 1. Free cow traffic: A study by the University of Wisconsin – Madison of 635 robot farms found 2.4 pounds more milk per cow per day on farms using free-flow traffic than farms using guided or forced-cow traffic.

 2. Two robots per cow pen: The same study found cow pens using two robots averaged 132 pounds of milk per robot per day more than pens using only one robot.

 3. Lots of space around the robot: Space around the robot is necessary so cows can choose to eat, drink, milk and lie down to rest and ruminate at their own convenience.

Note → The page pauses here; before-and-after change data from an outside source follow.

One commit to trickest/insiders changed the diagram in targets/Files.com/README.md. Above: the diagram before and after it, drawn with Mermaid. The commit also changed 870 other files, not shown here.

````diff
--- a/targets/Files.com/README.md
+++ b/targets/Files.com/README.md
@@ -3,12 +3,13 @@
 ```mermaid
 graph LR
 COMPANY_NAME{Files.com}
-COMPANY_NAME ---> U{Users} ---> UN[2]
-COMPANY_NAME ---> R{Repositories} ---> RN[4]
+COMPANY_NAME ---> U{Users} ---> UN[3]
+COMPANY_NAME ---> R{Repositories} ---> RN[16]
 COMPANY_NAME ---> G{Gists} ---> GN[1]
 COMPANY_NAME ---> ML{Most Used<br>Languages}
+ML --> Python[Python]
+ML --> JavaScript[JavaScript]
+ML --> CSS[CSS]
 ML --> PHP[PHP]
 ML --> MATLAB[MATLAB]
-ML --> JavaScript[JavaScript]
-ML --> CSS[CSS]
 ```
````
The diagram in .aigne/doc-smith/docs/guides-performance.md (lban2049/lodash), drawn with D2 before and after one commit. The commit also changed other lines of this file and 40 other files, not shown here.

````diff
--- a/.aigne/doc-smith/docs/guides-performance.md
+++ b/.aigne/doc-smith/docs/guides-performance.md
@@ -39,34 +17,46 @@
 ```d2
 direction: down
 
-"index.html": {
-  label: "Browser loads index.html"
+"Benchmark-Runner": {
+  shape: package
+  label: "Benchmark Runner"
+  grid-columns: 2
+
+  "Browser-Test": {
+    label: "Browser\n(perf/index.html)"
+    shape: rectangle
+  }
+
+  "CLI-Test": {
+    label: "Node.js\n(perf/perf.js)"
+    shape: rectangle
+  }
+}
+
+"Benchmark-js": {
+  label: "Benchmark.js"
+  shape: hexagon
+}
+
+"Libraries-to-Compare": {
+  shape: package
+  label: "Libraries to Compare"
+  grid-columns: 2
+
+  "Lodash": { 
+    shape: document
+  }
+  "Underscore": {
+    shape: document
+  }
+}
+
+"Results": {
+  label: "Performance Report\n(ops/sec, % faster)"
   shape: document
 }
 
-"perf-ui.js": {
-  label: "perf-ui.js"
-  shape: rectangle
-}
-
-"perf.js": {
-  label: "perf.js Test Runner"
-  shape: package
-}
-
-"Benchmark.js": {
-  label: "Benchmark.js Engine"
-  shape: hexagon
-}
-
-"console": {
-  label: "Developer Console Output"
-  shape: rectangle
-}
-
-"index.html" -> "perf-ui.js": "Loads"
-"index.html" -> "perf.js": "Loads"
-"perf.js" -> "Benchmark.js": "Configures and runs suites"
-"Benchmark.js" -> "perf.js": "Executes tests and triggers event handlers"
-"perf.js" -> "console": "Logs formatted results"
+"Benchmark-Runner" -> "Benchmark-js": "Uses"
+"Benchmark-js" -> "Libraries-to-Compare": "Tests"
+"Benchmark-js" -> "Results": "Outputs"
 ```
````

 4. Separation pens to handle cows: We want to limit human interaction in the cow pen during the day, which has shown to affect cow flow, dry matter intake and, eventually, milk production of timid cows.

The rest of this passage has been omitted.